→ Provided records
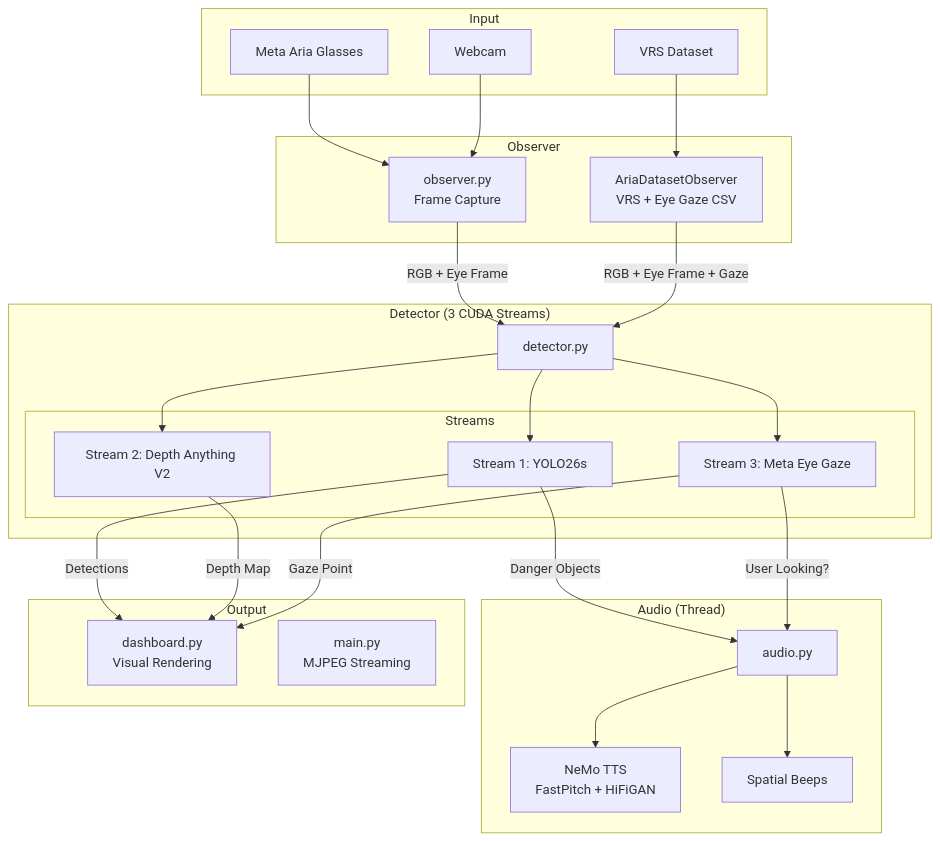
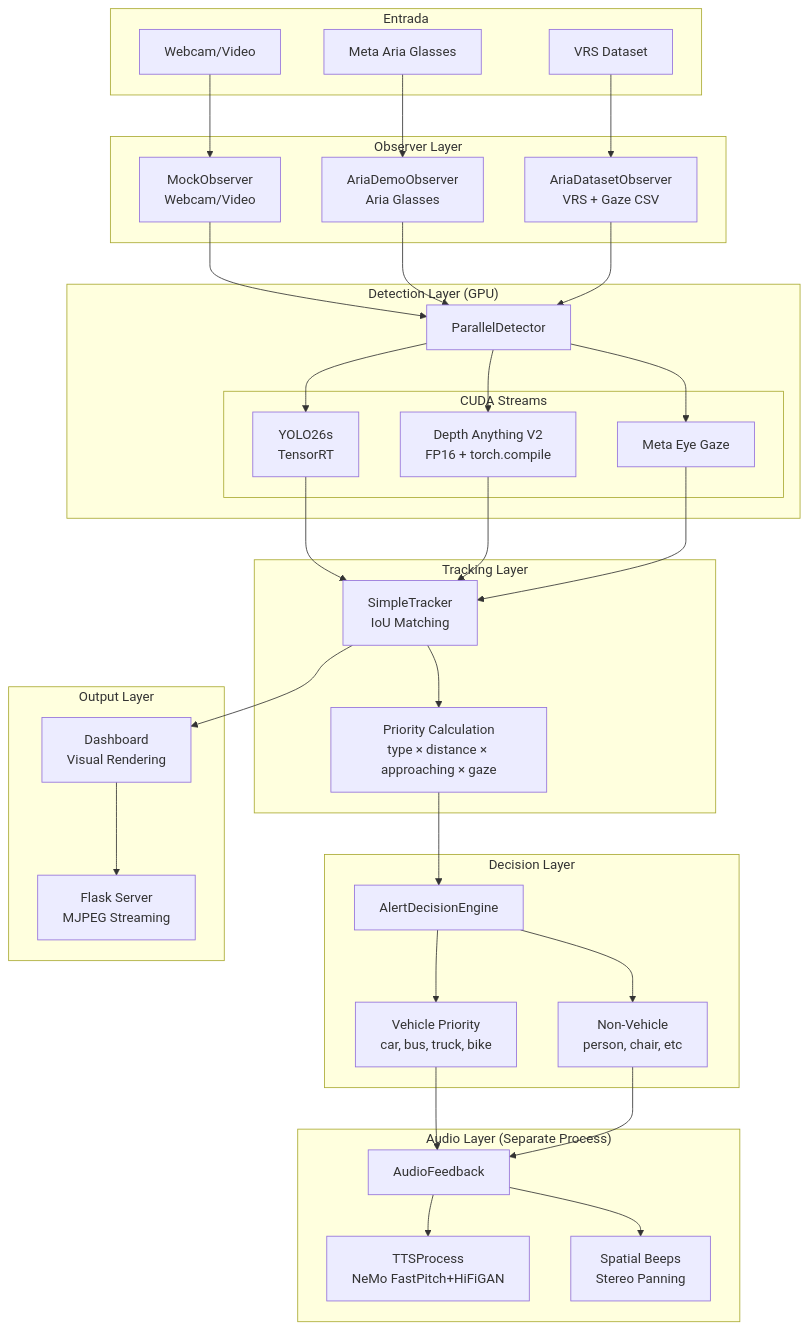
Before and after one commit to robertteleng/aria-demo: the first of 10 diagrams in docs/README.md, drawn with Mermaid. The commit also changed other lines of this file and 3 other files, not shown here.

First line of the commit message:
feat: add AlertDecisionEngine for smart alert prioritization

````diff
--- a/docs/README.md
+++ b/docs/README.md
@@ -19,53 +18,76 @@
 ```mermaid
 graph TB
-    subgraph Input
+    subgraph Input["Entrada"]
         ARIA[Meta Aria Glasses]
         VRS[VRS Dataset]
-        WEB[Webcam]
+        WEB[Webcam/Video]
     end
 
-    subgraph Observer
-        OBS[observer.py<br/>Frame Capture]
-        DOBS[AriaDatasetObserver<br/>VRS + Eye Gaze CSV]
+    subgraph Observer["Observer Layer"]
+        OBS[MockObserver<br/>Webcam/Video]
+        AOBS[AriaDemoObserver<br/>Aria Glasses]
+        DOBS[AriaDatasetObserver<br/>VRS + Gaze CSV]
     end
 
-    subgraph Detector["Detector (3 CUDA Streams)"]
-        DET[detector.py]
-        subgraph Streams
-            S1[Stream 1: YOLO26s]
-            S2[Stream 2: Depth Anything V2]
-            S3[Stream 3: Meta Eye Gaze]
+    subgraph Detection["Detection Layer (GPU)"]
+        DET[ParallelDetector]
+        subgraph Models["CUDA Streams"]
+            YOLO[YOLO26s<br/>TensorRT]
+            DEPTH[Depth Anything V2<br/>FP16 + torch.compile]
+            GAZE[Meta Eye Gaze]
         end
     end
 
-    subgraph Audio["Audio (Thread)"]
-        AUD[audio.py]
-        NEMO[NeMo TTS<br/>FastPitch + HiFiGAN]
-        BEEP[Spatial Beeps]
+    subgraph Tracking["Tracking Layer"]
+        TRK[SimpleTracker<br/>IoU Matching]
+        PRI[Priority Calculation<br/>type × distance × approaching × gaze]
     end
 
-    subgraph Output
-        DASH[dashboard.py<br/>Visual Rendering]
-        SRV[main.py<br/>MJPEG Streaming]
+    subgraph Decision["Decision Layer"]
+        ADE[AlertDecisionEngine]
+        VEH[Vehicle Priority<br/>car, bus, truck, bike]
+        OTH[Non-Vehicle<br/>person, chair, etc]
     end
 
-    ARIA --> OBS
+    subgraph Audio["Audio Layer (Separate Process)"]
+        AUD[AudioFeedback]
+        TTS[TTSProcess<br/>NeMo FastPitch+HiFiGAN]
+        BEEP[Spatial Beeps<br/>Stereo Panning]
+    end
+
+    subgraph Output["Output Layer"]
+        DASH[Dashboard<br/>Visual Rendering]
+        SRV[Flask Server<br/>MJPEG Streaming]
+    end
+
+    ARIA --> AOBS
+    VRS --> DOBS
     WEB --> OBS
-    VRS --> DOBS
 
-    OBS -->|RGB + Eye Frame| DET
-    DOBS -->|RGB + Eye Frame + Gaze| DET
+    OBS --> DET
+    AOBS --> DET
+    DOBS --> DET
 
-    DET --> S1
-    DET --> S2
-    DET --> S3
+    DET --> YOLO
+    DET --> DEPTH
+    DET --> GAZE
 
-    S1 -->|Detections| DASH
-    S2 -->|Depth Map| DASH
-    S3 -->|Gaze Point| DASH
+    YOLO --> TRK
+    DEPTH --> TRK
+    GAZE --> TRK
 
-    S1 -->|Danger Objects| AUD
-    S3 -->|User Looking?| AUD
-    AUD --> NEMO
+    TRK --> PRI
+    PRI --> ADE
+
+    ADE --> VEH
+    ADE --> OTH
+
+    VEH --> AUD
+    OTH --> AUD
+
+    AUD --> TTS
     AUD --> BEEP
+
+    TRK --> DASH
+    DASH --> SRV
 ```
````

→ The task
A complete answer gives every line of the records holding "DASH".

→ Written answer
-        DASH[dashboard.py<br/>Visual Rendering]
+        DASH[Dashboard<br/>Visual Rendering]
-    S1 -->|Detections| DASH
-    S2 -->|Depth Map| DASH
-    S3 -->|Gaze Point| DASH
+    TRK --> DASH
+    DASH --> SRV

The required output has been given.